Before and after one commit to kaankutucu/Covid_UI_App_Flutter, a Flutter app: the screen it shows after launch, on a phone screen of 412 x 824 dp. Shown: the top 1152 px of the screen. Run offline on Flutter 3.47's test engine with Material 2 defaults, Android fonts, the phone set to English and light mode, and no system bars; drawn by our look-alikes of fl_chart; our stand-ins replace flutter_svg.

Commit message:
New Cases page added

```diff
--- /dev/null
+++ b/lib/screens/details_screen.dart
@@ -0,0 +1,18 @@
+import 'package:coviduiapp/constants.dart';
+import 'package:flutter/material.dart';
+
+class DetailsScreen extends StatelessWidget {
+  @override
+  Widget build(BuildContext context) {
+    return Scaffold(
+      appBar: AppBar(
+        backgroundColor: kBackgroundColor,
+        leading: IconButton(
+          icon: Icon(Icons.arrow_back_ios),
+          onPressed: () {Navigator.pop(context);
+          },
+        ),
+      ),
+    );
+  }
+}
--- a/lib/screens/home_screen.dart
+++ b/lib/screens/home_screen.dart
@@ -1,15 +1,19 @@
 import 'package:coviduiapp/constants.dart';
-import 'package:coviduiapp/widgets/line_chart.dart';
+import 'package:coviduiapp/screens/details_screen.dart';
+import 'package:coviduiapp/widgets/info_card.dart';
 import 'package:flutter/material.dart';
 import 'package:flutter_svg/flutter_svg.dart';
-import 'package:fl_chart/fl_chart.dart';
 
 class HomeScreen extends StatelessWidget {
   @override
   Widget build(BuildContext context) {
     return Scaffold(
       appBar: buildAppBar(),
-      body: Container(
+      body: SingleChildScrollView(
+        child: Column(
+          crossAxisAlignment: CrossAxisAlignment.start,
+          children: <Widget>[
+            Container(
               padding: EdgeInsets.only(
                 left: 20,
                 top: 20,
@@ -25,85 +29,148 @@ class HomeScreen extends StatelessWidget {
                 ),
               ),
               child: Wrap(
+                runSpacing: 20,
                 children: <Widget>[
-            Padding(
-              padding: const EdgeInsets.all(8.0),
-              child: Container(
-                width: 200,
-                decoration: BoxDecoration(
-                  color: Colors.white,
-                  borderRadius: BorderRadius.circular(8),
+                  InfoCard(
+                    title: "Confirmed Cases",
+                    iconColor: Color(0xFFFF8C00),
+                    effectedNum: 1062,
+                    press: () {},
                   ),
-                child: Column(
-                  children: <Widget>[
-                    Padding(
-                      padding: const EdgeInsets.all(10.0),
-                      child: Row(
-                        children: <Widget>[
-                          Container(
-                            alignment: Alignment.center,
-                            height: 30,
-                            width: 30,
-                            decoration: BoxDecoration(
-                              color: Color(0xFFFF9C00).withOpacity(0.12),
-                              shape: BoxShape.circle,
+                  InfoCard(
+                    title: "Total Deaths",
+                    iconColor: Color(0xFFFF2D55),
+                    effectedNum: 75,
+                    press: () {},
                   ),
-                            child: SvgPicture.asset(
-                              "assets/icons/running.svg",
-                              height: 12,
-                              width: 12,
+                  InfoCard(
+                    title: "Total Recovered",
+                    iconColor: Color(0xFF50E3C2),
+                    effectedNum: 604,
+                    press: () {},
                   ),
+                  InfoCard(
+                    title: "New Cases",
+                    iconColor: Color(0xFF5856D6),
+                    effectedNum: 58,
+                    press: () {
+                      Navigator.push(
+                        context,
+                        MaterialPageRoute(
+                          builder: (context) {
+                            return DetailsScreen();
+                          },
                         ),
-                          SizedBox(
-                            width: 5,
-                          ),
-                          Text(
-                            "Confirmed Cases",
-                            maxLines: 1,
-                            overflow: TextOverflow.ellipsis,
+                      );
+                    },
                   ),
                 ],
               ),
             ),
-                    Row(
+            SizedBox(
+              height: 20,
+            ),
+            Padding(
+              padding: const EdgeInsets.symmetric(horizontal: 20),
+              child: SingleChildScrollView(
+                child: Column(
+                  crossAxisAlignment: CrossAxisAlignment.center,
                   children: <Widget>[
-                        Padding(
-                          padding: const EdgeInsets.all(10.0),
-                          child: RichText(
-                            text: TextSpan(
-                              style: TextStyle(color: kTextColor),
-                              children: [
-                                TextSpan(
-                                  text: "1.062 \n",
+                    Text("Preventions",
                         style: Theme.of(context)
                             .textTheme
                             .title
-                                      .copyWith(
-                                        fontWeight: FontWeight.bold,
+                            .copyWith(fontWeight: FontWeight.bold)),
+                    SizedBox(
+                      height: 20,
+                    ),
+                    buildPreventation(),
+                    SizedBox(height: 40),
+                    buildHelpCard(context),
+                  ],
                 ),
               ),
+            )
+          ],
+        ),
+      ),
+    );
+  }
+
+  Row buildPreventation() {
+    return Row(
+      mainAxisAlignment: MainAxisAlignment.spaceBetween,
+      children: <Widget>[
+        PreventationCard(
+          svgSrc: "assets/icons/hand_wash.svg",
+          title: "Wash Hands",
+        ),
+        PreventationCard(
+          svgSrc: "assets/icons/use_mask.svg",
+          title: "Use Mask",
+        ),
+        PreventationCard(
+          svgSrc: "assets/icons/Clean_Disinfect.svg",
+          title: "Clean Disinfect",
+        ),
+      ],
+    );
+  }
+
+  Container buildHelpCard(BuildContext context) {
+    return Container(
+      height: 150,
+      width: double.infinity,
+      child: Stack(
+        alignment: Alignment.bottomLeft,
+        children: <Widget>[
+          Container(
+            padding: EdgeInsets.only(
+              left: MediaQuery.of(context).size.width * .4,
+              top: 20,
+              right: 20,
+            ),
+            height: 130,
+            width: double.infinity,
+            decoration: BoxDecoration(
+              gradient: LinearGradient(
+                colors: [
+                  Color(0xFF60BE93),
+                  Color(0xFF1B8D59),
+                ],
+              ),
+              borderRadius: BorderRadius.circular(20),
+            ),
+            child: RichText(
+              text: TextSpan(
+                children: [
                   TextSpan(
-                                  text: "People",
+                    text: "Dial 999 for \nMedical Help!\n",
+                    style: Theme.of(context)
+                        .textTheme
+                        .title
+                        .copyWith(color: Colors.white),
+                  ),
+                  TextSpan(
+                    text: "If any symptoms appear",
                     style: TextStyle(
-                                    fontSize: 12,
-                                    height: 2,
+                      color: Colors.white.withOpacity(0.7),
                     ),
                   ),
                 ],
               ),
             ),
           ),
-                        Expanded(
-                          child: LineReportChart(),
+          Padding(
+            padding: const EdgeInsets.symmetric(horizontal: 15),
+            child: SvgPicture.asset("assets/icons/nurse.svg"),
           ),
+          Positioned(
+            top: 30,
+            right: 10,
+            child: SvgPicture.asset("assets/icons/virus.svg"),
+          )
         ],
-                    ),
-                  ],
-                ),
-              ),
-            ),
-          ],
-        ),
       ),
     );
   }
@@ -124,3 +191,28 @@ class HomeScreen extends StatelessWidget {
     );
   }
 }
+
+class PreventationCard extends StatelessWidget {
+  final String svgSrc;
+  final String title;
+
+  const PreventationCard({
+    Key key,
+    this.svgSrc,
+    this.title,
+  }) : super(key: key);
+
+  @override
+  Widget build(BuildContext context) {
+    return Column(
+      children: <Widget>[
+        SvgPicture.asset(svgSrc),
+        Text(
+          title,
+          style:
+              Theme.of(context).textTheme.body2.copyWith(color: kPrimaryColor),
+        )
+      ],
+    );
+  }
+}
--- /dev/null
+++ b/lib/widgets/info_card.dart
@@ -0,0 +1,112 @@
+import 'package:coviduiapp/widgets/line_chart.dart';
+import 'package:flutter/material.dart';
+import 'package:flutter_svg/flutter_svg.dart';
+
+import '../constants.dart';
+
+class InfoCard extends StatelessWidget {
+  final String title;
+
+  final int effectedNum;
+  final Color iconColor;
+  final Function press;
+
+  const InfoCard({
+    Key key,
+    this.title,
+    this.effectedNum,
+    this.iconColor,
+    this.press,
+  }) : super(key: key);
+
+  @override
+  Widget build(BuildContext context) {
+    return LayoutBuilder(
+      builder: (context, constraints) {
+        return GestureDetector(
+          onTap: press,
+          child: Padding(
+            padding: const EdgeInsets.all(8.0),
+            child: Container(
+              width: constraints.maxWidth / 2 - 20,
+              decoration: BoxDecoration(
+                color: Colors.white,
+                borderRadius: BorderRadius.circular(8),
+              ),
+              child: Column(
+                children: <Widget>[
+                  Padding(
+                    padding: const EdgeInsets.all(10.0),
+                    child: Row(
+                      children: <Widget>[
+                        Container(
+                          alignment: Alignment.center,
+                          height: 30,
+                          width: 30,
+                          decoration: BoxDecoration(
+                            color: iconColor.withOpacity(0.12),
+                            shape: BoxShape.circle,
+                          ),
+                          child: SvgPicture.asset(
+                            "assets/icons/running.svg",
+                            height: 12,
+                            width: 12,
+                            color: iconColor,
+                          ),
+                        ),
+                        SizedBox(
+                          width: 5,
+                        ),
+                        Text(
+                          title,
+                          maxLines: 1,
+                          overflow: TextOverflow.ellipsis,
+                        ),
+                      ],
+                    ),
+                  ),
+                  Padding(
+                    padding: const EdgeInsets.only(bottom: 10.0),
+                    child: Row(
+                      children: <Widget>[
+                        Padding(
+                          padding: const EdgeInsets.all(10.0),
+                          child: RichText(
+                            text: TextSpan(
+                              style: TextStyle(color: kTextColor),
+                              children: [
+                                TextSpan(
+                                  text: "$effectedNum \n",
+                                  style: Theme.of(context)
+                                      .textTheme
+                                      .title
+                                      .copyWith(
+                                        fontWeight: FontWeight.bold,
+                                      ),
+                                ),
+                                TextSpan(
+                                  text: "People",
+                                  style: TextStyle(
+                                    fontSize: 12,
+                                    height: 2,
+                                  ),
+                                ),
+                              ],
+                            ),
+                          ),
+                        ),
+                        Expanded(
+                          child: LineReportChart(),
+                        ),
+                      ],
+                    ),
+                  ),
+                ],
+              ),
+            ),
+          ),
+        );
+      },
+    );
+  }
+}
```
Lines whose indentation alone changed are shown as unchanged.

— PROBLEM DESCRIPTION —
Within the material, find all lines that hold the word "return" and show them.

— RESPONSE FOR THIS EXERCISE —
+    return Scaffold(
     return Scaffold(
+                            return DetailsScreen();
+    return Row(
+    return Container(
+    return Column(
+    return LayoutBuilder(
+        return GestureDetector(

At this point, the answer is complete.